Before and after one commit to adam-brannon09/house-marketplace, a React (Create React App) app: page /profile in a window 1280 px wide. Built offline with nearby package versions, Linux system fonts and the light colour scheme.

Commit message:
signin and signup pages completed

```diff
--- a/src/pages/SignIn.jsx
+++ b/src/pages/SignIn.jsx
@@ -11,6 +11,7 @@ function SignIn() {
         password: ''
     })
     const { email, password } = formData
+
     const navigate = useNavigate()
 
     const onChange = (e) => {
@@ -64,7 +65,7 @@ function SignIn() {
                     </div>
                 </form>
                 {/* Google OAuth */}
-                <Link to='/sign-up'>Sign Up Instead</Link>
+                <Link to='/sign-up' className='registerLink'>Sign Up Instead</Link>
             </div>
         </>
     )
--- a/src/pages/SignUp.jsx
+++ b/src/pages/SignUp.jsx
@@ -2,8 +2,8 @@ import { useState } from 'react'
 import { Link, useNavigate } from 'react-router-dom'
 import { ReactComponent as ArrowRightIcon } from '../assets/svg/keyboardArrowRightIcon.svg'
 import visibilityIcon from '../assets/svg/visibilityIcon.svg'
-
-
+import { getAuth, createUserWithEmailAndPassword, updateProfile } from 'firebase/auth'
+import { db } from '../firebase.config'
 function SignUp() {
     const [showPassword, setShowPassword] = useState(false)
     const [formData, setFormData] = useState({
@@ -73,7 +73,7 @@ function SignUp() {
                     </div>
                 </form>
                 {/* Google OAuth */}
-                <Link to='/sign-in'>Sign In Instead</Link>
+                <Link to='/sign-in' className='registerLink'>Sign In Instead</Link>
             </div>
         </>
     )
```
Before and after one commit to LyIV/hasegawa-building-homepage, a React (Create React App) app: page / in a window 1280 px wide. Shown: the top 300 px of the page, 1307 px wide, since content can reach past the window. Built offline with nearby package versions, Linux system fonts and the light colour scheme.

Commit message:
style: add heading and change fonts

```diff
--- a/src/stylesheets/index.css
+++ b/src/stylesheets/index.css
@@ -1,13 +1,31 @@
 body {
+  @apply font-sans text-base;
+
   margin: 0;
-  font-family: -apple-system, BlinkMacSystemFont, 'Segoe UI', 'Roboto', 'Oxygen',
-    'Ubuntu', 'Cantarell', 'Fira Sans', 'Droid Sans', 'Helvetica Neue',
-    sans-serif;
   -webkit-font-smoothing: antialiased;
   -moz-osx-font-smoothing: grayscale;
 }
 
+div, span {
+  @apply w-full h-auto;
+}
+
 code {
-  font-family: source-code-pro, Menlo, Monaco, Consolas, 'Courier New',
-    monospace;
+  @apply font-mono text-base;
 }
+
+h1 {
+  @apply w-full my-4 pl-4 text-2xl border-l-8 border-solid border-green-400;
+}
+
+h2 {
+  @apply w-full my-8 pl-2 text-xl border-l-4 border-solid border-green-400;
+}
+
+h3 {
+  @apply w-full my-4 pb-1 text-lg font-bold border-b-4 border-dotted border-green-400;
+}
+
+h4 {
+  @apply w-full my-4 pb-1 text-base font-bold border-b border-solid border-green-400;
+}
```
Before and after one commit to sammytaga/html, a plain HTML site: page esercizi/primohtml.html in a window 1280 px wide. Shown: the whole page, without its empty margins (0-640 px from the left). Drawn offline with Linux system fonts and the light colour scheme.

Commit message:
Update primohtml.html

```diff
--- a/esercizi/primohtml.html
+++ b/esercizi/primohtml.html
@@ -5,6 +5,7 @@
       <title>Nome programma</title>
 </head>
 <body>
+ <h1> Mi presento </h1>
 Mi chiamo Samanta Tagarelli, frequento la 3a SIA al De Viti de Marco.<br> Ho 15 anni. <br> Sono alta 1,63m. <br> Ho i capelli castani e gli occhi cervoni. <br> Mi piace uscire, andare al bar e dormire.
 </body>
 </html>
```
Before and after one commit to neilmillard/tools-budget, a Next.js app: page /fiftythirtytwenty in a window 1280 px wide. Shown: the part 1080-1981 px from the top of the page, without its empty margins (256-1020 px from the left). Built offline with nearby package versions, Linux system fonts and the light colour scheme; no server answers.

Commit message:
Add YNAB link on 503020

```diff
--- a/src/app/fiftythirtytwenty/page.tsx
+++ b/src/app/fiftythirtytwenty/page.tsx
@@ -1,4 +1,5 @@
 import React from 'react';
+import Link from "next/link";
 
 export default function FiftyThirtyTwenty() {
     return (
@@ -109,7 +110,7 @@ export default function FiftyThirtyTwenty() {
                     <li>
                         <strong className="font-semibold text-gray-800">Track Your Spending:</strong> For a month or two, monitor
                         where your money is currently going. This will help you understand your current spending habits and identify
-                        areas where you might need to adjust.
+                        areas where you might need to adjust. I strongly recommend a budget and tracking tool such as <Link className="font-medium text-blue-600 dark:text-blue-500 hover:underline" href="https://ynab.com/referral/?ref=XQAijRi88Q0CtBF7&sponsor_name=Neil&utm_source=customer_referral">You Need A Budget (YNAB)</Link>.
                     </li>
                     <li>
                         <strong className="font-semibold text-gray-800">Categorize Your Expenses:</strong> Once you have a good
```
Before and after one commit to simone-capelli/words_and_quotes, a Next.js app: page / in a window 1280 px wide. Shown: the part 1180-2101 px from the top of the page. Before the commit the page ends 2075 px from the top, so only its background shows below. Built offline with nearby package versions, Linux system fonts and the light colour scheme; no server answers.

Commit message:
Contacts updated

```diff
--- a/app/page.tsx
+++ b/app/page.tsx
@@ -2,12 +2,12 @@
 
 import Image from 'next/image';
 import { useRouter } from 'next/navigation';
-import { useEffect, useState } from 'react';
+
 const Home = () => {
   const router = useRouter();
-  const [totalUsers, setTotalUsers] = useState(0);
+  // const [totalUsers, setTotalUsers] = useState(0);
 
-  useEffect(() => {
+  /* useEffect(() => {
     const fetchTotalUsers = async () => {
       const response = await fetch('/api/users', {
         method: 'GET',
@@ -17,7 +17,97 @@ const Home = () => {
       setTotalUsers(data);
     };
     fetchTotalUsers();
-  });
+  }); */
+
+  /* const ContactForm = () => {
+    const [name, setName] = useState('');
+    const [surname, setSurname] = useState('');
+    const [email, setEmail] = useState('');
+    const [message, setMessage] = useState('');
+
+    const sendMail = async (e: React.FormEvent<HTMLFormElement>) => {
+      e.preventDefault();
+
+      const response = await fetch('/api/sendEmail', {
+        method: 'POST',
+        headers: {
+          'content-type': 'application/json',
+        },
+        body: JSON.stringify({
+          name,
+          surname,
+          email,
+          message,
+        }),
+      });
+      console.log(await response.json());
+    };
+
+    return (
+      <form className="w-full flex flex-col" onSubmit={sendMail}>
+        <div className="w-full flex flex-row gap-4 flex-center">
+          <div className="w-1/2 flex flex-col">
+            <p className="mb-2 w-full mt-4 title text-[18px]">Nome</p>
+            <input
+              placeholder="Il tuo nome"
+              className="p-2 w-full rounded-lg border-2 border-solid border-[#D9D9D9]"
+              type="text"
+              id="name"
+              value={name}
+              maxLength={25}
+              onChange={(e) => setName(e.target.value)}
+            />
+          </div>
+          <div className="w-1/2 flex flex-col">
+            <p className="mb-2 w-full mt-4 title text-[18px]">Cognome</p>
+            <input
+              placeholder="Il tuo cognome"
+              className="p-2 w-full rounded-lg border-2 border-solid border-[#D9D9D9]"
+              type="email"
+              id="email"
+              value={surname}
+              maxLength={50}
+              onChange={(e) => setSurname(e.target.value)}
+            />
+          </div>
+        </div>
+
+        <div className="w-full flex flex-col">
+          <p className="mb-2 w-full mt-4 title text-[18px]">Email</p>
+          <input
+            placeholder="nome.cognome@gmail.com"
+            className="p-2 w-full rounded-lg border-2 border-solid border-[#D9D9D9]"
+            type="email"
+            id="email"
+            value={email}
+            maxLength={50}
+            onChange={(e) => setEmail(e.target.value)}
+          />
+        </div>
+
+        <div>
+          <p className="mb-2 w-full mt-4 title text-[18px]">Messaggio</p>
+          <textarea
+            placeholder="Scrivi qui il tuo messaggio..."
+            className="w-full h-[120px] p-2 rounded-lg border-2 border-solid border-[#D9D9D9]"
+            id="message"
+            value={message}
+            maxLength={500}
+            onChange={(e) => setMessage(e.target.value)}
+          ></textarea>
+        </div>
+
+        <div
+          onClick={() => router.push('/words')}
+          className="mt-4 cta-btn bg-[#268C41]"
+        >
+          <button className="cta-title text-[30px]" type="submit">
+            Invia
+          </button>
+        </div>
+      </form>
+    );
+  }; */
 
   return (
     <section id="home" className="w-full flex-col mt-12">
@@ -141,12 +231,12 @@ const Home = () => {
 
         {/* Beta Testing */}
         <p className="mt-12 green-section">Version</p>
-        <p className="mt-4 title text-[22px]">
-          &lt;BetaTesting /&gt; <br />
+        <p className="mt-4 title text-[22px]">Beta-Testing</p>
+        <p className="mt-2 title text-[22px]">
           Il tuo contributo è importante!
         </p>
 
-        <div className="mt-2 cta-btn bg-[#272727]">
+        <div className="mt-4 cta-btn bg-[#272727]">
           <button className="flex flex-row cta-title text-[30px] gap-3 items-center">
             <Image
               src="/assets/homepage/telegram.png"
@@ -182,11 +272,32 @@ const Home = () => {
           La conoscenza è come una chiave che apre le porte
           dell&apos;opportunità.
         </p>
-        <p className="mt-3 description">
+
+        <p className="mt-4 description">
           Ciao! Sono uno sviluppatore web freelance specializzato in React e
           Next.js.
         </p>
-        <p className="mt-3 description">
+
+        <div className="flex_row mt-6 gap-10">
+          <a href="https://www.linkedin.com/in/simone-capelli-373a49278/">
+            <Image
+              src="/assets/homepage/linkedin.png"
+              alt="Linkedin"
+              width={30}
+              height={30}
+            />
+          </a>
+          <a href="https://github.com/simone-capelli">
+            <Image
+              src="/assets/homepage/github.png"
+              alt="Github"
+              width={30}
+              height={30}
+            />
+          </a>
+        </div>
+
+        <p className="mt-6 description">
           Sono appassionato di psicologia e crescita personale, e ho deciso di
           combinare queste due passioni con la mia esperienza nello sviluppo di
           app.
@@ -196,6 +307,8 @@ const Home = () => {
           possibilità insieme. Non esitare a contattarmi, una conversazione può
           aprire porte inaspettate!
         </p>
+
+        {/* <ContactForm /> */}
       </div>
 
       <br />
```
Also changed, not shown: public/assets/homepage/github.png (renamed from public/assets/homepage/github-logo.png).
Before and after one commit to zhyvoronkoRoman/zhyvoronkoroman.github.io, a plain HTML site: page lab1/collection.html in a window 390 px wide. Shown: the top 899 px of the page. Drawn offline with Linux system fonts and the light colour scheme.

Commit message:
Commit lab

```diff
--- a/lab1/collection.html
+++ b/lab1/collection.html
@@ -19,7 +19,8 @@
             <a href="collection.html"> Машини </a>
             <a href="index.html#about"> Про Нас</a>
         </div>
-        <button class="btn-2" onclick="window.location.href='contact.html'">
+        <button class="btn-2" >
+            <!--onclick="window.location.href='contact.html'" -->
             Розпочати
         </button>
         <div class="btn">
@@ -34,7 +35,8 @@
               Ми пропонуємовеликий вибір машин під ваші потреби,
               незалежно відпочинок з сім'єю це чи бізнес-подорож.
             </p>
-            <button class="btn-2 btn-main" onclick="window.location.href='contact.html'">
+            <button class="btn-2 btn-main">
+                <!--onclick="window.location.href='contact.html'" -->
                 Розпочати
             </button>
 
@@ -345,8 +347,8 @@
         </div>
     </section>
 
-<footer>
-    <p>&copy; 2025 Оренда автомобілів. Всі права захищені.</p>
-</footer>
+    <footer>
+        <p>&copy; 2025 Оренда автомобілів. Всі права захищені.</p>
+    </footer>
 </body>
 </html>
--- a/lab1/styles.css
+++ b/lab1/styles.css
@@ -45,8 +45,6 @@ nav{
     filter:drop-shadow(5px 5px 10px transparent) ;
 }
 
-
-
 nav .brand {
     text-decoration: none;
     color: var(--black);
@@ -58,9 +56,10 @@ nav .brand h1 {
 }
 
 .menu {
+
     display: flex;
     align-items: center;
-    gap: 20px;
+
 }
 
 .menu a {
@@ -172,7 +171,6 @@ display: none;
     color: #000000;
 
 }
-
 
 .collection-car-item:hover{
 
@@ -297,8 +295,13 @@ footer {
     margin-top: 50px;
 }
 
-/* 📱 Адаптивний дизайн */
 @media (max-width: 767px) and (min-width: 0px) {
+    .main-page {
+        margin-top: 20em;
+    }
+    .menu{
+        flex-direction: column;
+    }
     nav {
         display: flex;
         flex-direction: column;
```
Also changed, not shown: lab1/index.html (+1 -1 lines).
-*-
[Exercise] Which lines of the listing above hold the word "useNavigate"? Copy each of them.

[Reply]
     const navigate = useNavigate()
 import { Link, useNavigate } from 'react-router-dom'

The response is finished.